Directions for this task –
Read the data, and whenever a line holds the word "PrecRKM", report that line.
Supplied material section start
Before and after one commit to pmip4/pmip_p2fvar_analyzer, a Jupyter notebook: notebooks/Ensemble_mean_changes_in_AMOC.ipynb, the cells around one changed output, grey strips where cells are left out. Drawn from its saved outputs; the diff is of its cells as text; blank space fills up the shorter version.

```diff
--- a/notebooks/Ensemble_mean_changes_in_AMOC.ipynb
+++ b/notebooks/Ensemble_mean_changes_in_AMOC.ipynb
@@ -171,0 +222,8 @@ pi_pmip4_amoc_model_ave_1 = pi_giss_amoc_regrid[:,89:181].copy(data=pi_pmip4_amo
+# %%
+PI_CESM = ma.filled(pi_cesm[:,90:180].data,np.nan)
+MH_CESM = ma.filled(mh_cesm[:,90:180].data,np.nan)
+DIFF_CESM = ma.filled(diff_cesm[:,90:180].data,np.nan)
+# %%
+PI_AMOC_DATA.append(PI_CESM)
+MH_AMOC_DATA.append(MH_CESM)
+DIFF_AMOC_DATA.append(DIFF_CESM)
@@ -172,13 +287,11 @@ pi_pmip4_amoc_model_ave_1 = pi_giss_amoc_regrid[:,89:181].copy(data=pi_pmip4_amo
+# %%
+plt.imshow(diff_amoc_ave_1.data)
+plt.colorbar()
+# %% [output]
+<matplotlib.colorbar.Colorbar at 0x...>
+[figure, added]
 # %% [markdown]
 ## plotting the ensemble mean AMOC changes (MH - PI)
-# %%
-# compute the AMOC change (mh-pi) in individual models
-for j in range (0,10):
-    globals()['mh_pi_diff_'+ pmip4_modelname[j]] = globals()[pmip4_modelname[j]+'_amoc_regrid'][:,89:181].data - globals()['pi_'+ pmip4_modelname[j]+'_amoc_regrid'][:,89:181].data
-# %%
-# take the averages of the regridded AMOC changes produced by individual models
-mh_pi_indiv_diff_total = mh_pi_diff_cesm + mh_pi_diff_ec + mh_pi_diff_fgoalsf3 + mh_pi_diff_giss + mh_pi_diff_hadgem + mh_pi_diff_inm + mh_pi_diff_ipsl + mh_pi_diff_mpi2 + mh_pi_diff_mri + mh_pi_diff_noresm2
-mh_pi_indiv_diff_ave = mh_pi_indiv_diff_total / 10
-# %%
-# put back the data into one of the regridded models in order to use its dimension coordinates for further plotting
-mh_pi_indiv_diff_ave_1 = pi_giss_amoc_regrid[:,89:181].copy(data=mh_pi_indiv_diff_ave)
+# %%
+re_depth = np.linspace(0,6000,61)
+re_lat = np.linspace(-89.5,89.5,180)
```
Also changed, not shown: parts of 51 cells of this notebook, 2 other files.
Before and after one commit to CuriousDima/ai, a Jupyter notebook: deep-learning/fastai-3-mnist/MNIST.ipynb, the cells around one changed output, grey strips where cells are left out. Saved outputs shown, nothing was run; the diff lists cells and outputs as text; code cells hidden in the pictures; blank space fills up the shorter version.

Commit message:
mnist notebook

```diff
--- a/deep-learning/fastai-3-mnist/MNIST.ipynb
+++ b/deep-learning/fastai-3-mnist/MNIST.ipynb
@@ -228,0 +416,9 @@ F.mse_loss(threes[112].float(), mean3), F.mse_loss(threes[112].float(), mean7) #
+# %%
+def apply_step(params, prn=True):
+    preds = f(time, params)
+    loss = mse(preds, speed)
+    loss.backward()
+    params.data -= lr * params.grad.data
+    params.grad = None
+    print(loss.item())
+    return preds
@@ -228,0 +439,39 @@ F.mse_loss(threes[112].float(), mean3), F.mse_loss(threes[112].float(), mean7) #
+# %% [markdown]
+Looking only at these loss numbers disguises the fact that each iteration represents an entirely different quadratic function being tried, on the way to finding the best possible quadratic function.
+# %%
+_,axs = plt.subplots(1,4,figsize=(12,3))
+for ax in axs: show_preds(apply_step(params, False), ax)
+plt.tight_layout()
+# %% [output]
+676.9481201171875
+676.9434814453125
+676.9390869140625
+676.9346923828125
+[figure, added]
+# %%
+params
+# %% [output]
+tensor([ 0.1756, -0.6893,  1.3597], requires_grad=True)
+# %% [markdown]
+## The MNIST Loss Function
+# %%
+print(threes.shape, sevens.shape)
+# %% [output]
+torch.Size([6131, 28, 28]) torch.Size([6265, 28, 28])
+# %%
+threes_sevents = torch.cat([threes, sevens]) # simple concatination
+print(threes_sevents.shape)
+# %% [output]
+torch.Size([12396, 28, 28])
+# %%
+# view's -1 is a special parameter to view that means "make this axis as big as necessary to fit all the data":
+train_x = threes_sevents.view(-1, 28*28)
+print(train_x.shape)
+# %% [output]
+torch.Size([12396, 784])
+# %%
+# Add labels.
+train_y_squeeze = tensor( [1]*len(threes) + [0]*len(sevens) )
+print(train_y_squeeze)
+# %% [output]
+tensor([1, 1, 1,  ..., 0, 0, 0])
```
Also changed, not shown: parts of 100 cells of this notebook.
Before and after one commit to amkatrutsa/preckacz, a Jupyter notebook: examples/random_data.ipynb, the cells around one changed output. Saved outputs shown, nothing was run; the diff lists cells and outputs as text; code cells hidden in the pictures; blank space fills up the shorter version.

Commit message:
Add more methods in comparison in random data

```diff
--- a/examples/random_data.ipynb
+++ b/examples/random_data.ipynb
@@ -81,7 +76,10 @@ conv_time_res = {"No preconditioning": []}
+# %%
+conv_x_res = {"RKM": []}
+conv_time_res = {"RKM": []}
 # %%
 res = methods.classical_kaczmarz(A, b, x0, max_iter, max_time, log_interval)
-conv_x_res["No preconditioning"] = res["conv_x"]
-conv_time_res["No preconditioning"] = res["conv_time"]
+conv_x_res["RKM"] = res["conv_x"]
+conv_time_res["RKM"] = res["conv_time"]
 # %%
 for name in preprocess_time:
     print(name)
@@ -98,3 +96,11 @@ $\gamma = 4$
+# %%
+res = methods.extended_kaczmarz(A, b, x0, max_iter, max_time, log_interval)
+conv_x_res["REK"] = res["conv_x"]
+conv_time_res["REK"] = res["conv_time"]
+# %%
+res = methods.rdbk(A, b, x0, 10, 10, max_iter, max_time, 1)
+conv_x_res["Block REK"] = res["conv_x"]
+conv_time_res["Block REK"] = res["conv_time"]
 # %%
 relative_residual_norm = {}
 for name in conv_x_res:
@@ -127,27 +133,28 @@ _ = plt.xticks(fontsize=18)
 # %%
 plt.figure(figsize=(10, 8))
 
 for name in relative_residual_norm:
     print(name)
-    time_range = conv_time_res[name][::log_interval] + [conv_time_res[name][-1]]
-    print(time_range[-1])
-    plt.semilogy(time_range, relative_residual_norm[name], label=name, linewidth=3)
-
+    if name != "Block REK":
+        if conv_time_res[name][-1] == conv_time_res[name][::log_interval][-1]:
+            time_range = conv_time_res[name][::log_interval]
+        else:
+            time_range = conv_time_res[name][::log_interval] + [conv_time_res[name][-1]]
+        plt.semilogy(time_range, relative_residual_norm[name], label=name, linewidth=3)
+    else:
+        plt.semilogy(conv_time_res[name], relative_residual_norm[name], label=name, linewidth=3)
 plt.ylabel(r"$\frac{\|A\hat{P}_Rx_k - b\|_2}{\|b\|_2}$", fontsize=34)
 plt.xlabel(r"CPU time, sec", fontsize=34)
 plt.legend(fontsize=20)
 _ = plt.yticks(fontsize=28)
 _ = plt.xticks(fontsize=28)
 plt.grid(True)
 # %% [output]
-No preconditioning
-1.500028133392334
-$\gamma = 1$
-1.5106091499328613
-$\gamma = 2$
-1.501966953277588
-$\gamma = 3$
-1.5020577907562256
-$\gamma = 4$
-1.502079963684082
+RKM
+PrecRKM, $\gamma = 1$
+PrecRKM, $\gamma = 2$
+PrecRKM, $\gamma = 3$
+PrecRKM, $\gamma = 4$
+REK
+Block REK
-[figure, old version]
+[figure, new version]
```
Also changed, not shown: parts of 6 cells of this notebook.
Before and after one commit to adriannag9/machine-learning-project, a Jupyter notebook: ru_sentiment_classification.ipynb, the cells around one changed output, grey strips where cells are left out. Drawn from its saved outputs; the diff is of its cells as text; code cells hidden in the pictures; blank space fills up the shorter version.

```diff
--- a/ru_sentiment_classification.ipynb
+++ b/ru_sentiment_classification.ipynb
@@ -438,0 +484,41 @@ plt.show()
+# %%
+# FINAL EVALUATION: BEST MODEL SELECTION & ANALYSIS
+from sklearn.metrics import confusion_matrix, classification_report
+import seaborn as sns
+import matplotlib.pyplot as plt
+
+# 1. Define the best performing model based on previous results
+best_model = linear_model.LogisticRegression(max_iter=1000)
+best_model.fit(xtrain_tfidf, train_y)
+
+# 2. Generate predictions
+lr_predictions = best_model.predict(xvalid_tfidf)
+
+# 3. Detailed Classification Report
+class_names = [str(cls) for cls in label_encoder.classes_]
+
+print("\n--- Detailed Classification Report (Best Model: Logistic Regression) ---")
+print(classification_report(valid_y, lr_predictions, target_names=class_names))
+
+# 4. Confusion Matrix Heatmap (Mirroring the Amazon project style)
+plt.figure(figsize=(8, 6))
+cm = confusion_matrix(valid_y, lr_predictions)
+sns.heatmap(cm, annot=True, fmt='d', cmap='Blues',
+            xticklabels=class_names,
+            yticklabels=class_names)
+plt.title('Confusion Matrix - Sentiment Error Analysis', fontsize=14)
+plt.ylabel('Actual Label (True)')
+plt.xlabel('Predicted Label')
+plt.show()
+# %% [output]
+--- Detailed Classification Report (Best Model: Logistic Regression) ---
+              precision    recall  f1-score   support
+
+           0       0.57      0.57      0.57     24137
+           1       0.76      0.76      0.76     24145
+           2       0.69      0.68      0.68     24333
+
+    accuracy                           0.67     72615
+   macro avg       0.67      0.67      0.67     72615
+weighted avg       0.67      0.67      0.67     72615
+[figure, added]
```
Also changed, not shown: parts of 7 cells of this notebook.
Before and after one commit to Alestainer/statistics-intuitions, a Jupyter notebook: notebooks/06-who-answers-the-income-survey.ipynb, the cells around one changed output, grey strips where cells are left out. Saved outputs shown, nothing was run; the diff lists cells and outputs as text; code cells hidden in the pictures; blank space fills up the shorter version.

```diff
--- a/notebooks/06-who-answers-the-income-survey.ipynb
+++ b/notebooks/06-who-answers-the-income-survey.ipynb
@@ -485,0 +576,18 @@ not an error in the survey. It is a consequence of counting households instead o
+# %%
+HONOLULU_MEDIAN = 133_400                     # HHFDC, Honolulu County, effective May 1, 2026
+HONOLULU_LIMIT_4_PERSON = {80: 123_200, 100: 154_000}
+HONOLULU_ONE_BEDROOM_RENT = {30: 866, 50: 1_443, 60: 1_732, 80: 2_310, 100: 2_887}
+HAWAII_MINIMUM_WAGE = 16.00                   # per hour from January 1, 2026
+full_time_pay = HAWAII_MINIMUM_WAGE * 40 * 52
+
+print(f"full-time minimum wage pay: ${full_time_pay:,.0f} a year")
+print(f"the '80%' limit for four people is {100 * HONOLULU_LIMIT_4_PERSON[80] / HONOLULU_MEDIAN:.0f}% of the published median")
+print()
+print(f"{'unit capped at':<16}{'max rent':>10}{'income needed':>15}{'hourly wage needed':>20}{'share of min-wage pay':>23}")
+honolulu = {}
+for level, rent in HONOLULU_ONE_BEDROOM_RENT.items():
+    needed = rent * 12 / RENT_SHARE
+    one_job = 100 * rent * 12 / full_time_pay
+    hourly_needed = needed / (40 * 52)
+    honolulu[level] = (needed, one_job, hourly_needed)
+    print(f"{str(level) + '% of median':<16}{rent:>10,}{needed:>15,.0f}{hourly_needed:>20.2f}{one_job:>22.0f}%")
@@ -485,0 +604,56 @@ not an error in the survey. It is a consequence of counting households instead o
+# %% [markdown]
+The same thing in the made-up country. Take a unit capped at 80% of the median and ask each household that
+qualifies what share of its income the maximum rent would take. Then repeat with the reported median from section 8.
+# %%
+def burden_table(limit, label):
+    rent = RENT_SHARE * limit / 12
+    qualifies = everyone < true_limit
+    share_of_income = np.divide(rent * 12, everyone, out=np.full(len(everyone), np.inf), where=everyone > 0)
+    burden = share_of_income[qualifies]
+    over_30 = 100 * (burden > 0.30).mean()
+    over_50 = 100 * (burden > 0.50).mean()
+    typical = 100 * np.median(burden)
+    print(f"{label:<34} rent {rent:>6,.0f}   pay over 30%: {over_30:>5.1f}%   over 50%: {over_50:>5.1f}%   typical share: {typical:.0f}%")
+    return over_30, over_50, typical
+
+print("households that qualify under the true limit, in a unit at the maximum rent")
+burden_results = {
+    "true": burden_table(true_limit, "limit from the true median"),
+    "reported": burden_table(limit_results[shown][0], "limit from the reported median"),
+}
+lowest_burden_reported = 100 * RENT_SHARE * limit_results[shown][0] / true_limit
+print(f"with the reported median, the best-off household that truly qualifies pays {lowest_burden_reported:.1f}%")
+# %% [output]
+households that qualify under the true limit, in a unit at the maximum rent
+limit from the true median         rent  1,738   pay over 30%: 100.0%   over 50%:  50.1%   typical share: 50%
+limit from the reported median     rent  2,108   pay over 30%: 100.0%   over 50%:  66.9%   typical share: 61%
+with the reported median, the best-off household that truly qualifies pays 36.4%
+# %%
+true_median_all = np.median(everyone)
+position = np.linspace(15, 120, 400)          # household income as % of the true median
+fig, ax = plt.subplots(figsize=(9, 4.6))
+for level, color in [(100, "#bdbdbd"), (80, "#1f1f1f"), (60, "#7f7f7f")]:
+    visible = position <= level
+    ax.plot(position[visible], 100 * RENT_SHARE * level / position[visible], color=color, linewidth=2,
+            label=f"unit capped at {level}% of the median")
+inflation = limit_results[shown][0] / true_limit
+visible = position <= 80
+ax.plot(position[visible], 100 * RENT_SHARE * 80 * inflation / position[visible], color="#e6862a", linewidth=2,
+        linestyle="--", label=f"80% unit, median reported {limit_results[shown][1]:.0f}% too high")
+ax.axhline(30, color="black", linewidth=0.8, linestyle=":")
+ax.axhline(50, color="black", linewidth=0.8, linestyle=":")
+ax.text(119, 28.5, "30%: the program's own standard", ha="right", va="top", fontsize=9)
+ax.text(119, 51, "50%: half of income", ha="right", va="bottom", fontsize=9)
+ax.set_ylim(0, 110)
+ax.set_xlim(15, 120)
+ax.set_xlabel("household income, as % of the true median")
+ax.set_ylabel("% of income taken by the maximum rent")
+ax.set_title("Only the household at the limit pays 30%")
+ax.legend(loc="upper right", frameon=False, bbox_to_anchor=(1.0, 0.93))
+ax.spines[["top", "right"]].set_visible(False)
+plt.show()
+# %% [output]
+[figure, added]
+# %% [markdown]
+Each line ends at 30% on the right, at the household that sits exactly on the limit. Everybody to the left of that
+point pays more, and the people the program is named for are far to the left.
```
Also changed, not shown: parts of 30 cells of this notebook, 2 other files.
Supplied material section end
Answer below –
+PrecRKM, $\gamma = 1$
+PrecRKM, $\gamma = 2$
+PrecRKM, $\gamma = 3$
+PrecRKM, $\gamma = 4$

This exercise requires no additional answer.